VAAC Member Spotlight: Kenneth Gourlay

Kenneth Gourlay is a graduate student studying sociology at Wayne State University. He has several published, peer-reviewed academic articles on issues involving race, sex, and discrimination. He continues to pursue knowledge related to discourse about gender and sexuality, and the meanings that are constructed through the way we speak about these topics. Kenneth also works as a website and social media marketing consultant, and he helps VAAC maintain their website. He is often seen on local rivers in his hand-built cedar strip canoe.

Interview with Kenneth Gourlay

Below, Kenneth Gourlay speaks about his passions and motivations for his involement with Voting Access for All Coalition.

What do you see as the biggest problem facing society right now?

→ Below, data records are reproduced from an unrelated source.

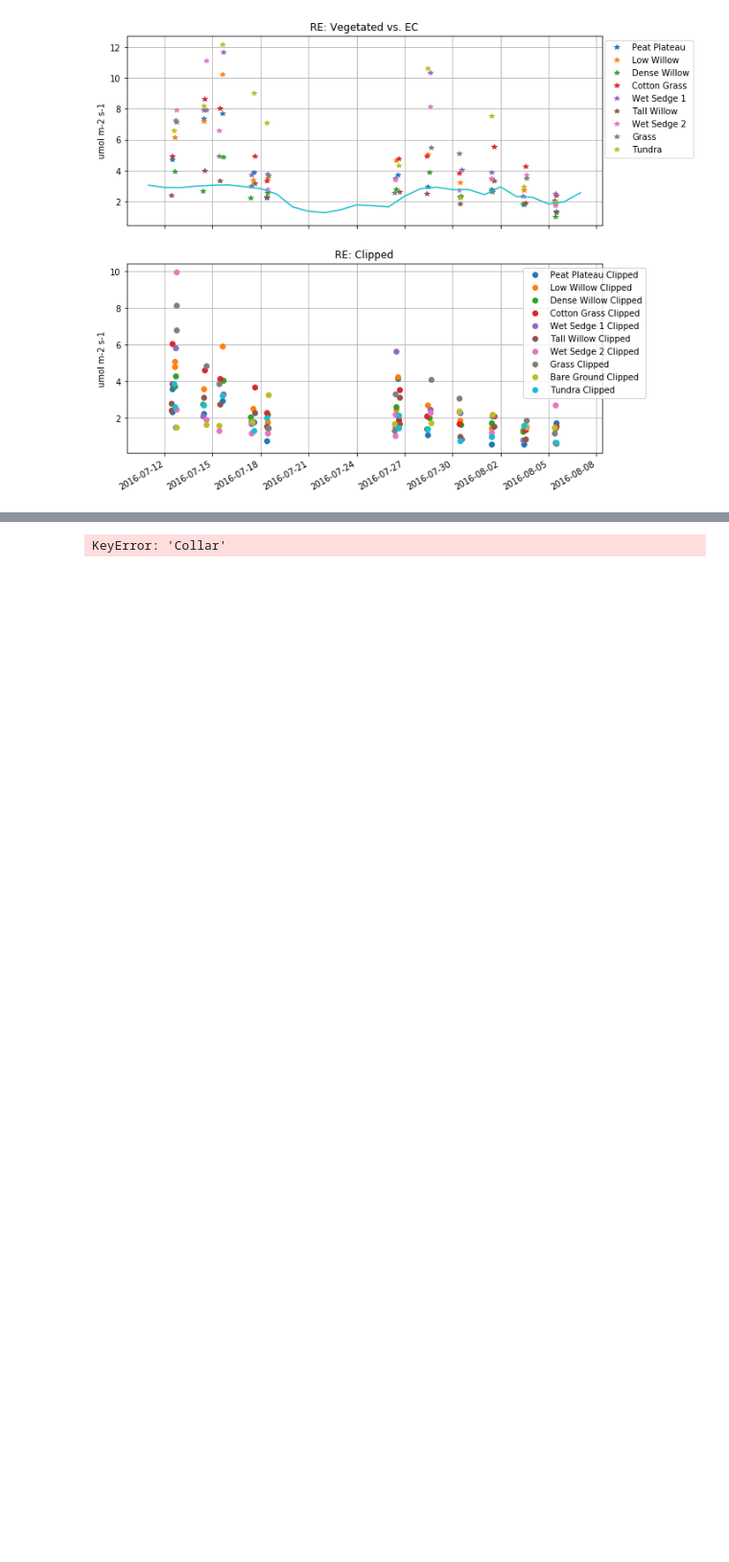
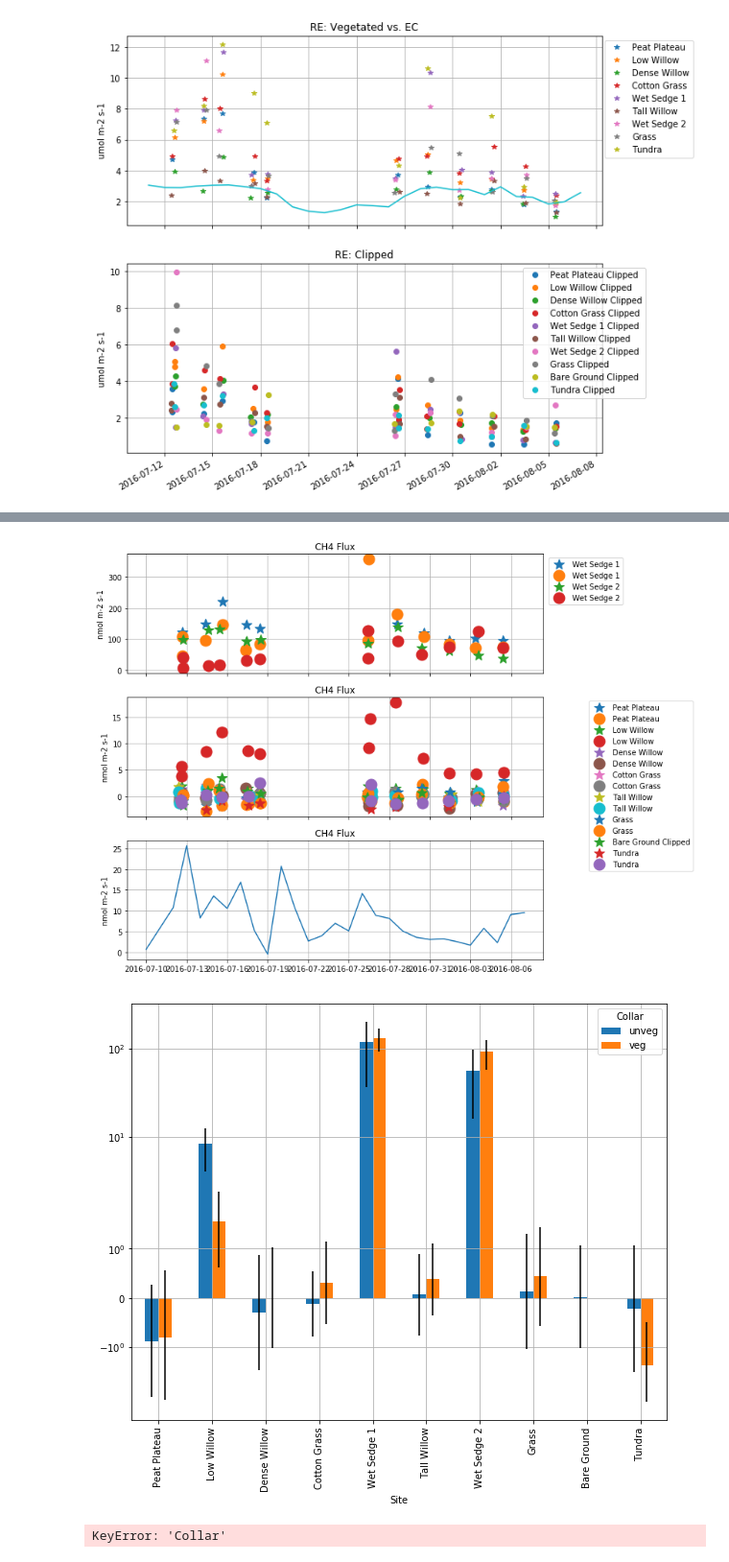
Before and after one commit to June-Skeeter/Illisarvik_Processing, a Jupyter notebook: Compiler.ipynb, the cells around one changed output, grey strips where cells are left out. Shown: that part at 96% size. Saved outputs shown, nothing was run; the diff lists cells and outputs as text; code cells hidden in the pictures; blank space fills up the shorter version.

```diff
--- a/Compiler.ipynb
+++ b/Compiler.ipynb
@@ -228,3 +160,75 @@ Wet Sedge 2 Mean Diff:  2.570566433566433
 Grass Mean Diff:  0.9904825174825178
 Tundra Mean Diff:  4.713146853146854
 [figure]
+# %%
+Names={'T12' : 'Tundra',
+'B6' : 'Peat Plateau',
+'C3' : 'Low Willow',
+'E2' : 'Dense Willow',
+'E7' : 'Cotton Grass',
+'F3' : 'Wet Sedge 1',
+'F8' : 'Tall Willow',
+'H6' : 'Wet Sedge 2',
+'H7' : 'Grass',
+'J6' : 'Bare Ground'}
+
+CD=pd.read_csv(Root+'ChamberData.csv',header=0,parse_dates={'datetime':[1,2]},
+               index_col=['Site','Collar','datetime'])
+
+# print(CD)
+
+fig,axes = plt.subplots(3,1,figsize = (10,10),sharex=True)
+for site in CD.index.get_level_values(0).unique():
+    if site == 'F3' or site == 'H6':
+        ax = axes[0]
+    else:ax = axes[1]
+    if site != 'J6':
+        ax.plot(CD.loc[site,'veg']['CH4 Flux  (nmol/m2/s)'],
+                 label=Names[site],marker = '*',linewidth=0,markersize=15)
+        ax.plot(CD.loc[site,'unveg']['CH4 Flux  (nmol/m2/s)'],
+                 label=Names[site],marker = 'o',linewidth=0,markersize=15)
+
+        print(Names[site]+' Mean Diff: ',
+  CD.loc[site,'veg']['CH4 Flux  (nmol/m2/s)'].count(),
+              CD.loc[site,'unveg']['CH4 Flux  (nmol/m2/s)'].count())
+    else:
+        ax.plot(CD.loc[site,'unveg']['CH4 Flux  (nmol/m2/s)'],
+             linestyle=':',label=Names[site]+' Clipped',marker = '*',linewidth=0,markersize=15)
+
+axes[0].legend(bbox_to_anchor=(1.2, 1))
+axes[1].legend(bbox_to_anchor=(1.1, 1))
+axes[2].plot(Data['fch4'].resample('D').mean()*1000)
+
+
+for ax in axes:
+    ax.grid()
+    ax.set_ylabel('nmol m-2 s-1')
+    ax.set_title('CH4 Flux')
+
+
+# CD2 = CD.resample('D').mean()
+
+level_values = CD.index.get_level_values
+CDMean = CD.groupby([level_values(i) for i in [0,1]]).mean()
+CDStd = CD.groupby([level_values(i) for i in [0,1]]).std()
+#                       +[pd.Grouper(freq='2D', level=-1)]).mean())
+# print(CD2)
+
+fig,ax = plt.subplots(1,1,figsize= (10,8))
+CD2['CH4 Flux  (nmol/m2/s)'].unstack().plot.bar(stacked=False,yerr=CDStd['CH4 Flux  (nmol/m2/s)'].unstack(),ax=ax)
+# CD2['CH4 Flux  (nmol/m2/s)'].unstack().plot(kind='errorbar', stacked=False)
+plt.yscale('symlog')
+plt.grid()
+XL = [item.get_text() for item in ax.get_xticklabels()]
+for i,l in enumerate(XL):
+    XL[i] = Names[l]
+
+ax.set_xticklabels(XL)
+print(XL)
+
+# plt.figure(figsize = (10,5))
+# for site in CD2.index.get_level_values(0).unique():
+#     if site!='J6':
+#         plt.plot(CD2.loc[site,'veg']['CH4 Flux  (nmol/m2/s)'],marker = '*',linewidth=0,markersize=15)
+#         plt.plot(CD2.loc[site,'unveg']['CH4 Flux  (nmol/m2/s)'],marker = 'o',linewidth=0,markersize=15)
+# %% [output]
@@ -231,3 +245,5 @@ Tundra Mean Diff:  4.713146853146854
+[figure, added]
+[figure, added]
 # %%
 
 CD['Site2'] = CD['Site']
```
Also changed, not shown: parts of 2 cells of this notebook, 2 other files.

There is an apathy about government that disconnects people from civic community. More often than not, government leadership is seen as “them,” not “us”. Without a doubt, politicians are often out of touch from citizens’ concerns, sometimes even corrupt. But each one of us has the power to change this state of affairs. Each of us has the power to vote, which, should we choose to use it, means we can elect people who actually understand and represent us. 

How did your life lead you to an interest in voting access?

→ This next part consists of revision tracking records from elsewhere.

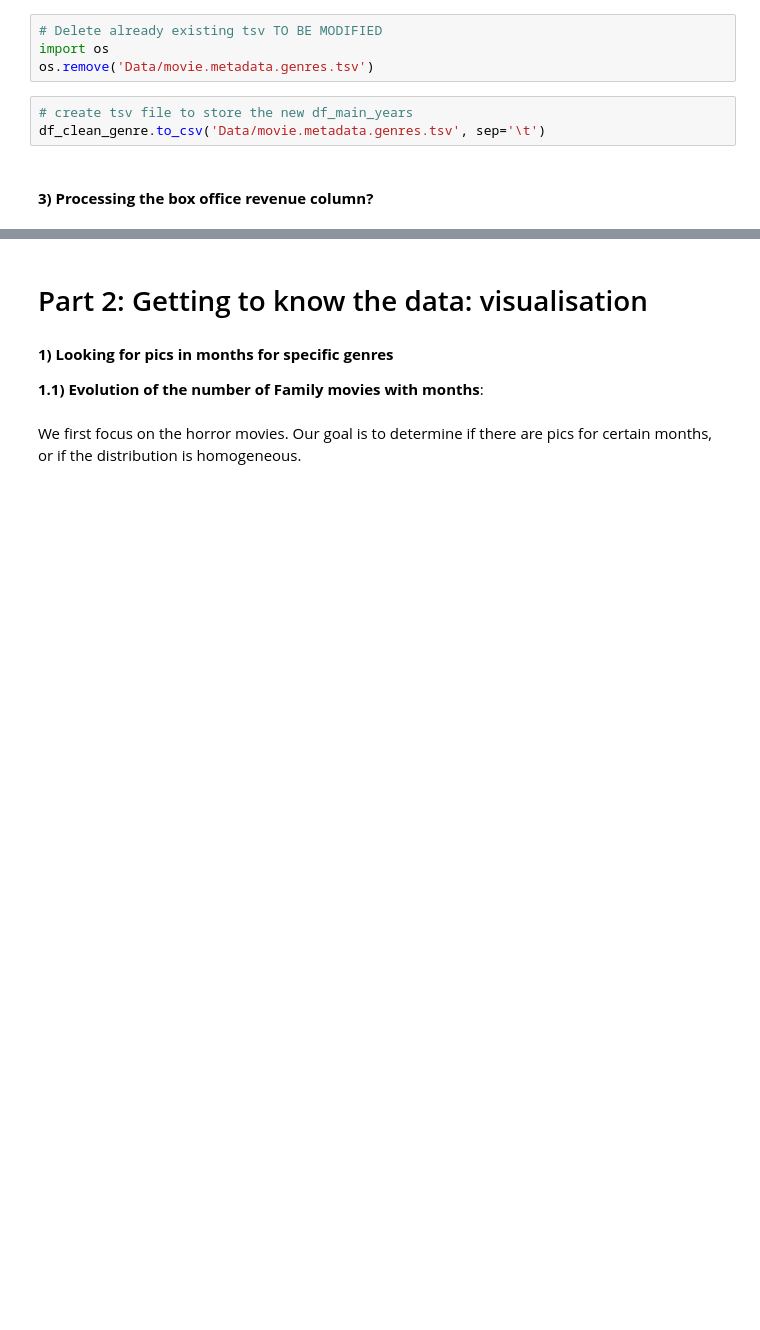
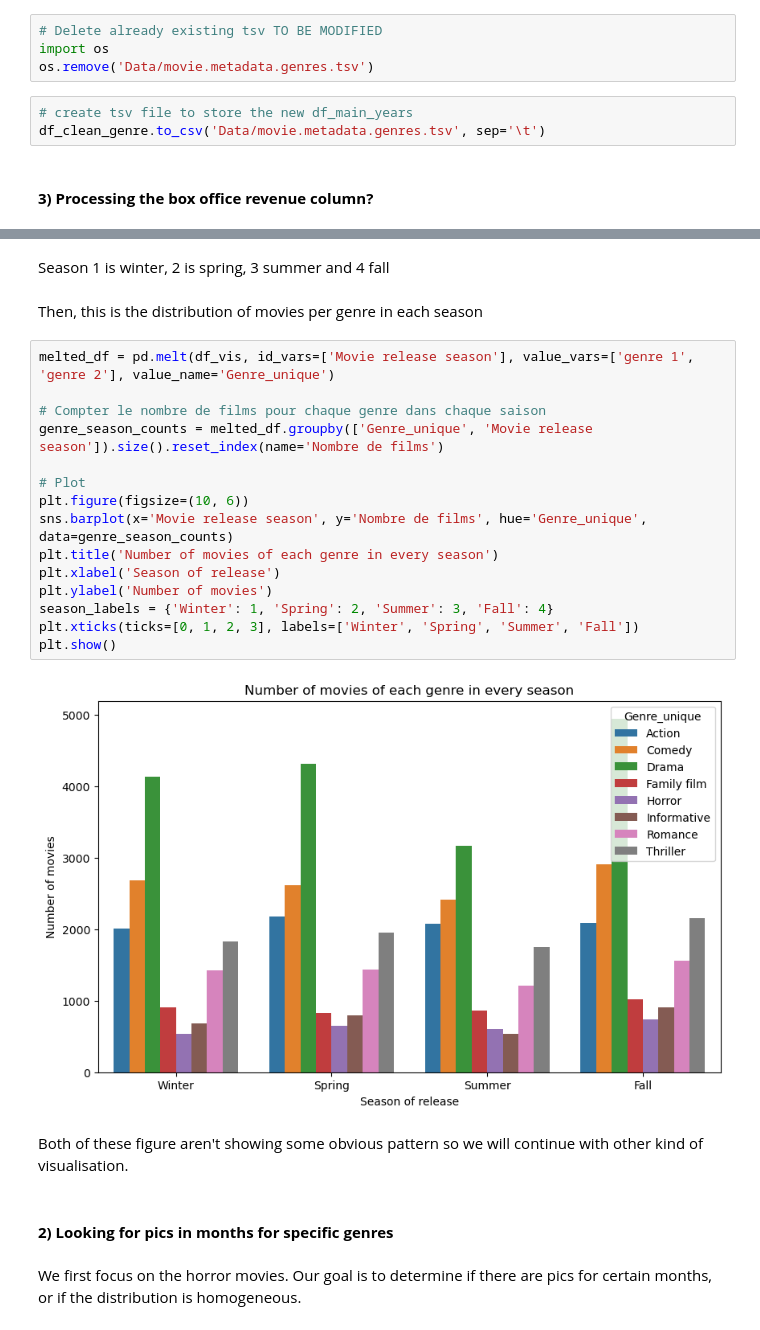
Before and after one commit to epfl-ada/ada-2023-project-dat4k, a Jupyter notebook: P2_final.ipynb, the cells around one changed output, grey strips where cells are left out. Saved outputs shown, nothing was run; the diff lists cells and outputs as text; blank space fills up the shorter version.

```diff
--- a/P2_final.ipynb
+++ b/P2_final.ipynb
@@ -360,8 +385,28 @@ df_clean_genre.to_csv('Data/movie.metadata.genres.tsv', sep='\t')
+# %% [markdown]
+Season 1 is winter, 2 is spring, 3 summer and 4 fall
+# %% [markdown]
+Then, this is the distribution of movies per genre in each season
+# %%
+melted_df = pd.melt(df_vis, id_vars=['Movie release season'], value_vars=['genre 1', 'genre 2'], value_name='Genre_unique')
+
+# Compter le nombre de films pour chaque genre dans chaque saison
+genre_season_counts = melted_df.groupby(['Genre_unique', 'Movie release season']).size().reset_index(name='Nombre de films')
+
+# Plot
+plt.figure(figsize=(10, 6))
+sns.barplot(x='Movie release season', y='Nombre de films', hue='Genre_unique', data=genre_season_counts)
+plt.title('Number of movies of each genre in every season')
+plt.xlabel('Season of release')
+plt.ylabel('Number of movies')
+season_labels = {'Winter': 1, 'Spring': 2, 'Summer': 3, 'Fall': 4}
+plt.xticks(ticks=[0, 1, 2, 3], labels=['Winter', 'Spring', 'Summer', 'Fall'])
+plt.show()
+# %% [output]
+[figure, added]
+# %% [markdown]
+Both of these figure aren't showing some obvious pattern so we will continue with other kind of visualisation.
 # %% [markdown]
-# Part 2: Getting to know the data: visualisation
-#### **1) Looking for pics in months for specific genres**
-
-**1.1) Evolution of the number of Family movies with months**:
+#### **2) Looking for pics in months for specific genres**
 # %% [markdown]
 We first focus on the horror movies. Our goal is to determine if there are pics for certain months, or if the distribution is homogeneous.
 # %%
```
Also changed, not shown: parts of 22 cells of this notebook, 1 other file.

I have always loved voting. Casting a ballot feels like the most direct involvement I have in my larger community. It gives me a sense of connection to the principles on which our country was founded, and it feels like the least I can do to make the world a better place.

While I was being held in the Washtenaw County Jail, I tried to vote and was unable to. I requested an absentee ballot and never got it. I don’t know what went wrong. To be honest, at the time, I had bigger problems to worry about. Looking back, I see that I fell victim to a broader issue of disenfranchisement that affects many people all the time. I suspect that I was the only person in the jail at that time who even considered voting, and I imagine that none of the staff ever thought about people in the jail voting either. Voting is not just a right, it is a duty: our system of government only works well when everyone participates.

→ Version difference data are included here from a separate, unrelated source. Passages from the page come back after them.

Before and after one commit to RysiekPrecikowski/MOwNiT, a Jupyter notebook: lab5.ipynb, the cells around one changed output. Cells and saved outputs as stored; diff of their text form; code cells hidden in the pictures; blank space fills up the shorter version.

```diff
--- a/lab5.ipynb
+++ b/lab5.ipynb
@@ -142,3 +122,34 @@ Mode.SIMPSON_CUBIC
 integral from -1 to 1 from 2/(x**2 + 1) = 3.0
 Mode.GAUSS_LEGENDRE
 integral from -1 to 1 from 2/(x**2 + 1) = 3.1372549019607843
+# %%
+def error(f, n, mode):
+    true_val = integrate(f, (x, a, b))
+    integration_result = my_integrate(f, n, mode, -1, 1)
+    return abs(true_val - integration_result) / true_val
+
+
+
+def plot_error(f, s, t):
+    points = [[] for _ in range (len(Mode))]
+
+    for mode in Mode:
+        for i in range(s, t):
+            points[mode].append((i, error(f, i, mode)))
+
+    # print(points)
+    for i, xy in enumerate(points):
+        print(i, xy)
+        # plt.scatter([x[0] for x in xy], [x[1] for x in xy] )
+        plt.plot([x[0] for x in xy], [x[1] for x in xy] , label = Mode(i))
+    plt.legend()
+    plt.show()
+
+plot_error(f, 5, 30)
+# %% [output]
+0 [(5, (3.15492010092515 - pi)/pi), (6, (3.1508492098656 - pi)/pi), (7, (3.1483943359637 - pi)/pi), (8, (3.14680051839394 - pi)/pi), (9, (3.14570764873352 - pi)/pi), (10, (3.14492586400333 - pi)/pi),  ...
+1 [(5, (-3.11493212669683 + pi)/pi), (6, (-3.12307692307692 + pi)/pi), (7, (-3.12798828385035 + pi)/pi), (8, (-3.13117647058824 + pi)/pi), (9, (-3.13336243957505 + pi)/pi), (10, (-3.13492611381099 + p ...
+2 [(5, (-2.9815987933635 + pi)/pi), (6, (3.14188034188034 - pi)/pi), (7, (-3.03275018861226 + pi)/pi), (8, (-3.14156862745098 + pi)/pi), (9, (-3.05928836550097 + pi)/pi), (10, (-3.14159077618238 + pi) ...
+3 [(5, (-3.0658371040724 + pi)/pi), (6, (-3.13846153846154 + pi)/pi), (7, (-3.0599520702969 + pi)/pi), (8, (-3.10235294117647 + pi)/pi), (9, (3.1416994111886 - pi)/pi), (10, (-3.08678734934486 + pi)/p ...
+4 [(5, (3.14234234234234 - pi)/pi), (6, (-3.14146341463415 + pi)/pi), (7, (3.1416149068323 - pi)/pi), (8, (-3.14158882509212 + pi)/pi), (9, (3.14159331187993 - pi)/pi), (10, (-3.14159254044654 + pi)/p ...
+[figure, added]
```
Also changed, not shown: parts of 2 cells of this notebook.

How has your experience shaped your view of voting?

There are so many problems in our community that it’s easy to get overwhelmed. It can feel like there’s nothing we can do as individuals to fight against the powers of vested interests corruption, greed, or even indifference. One vote out of several million, or even one out of a few thousand as in a local election, seems like an inconsequential drop in the bucket. But at the same time, it is the simplest and most direct form of civic involvement. Your vote is where your voice counts the most directly and firmly.

Fortunately, voting is not the only thing we can do to have an influence on government and politics. We can also write letters, talk to people, call out injustices and failures, hold peaceful protests, and more. But at the end of the day, it’s the vote that counts.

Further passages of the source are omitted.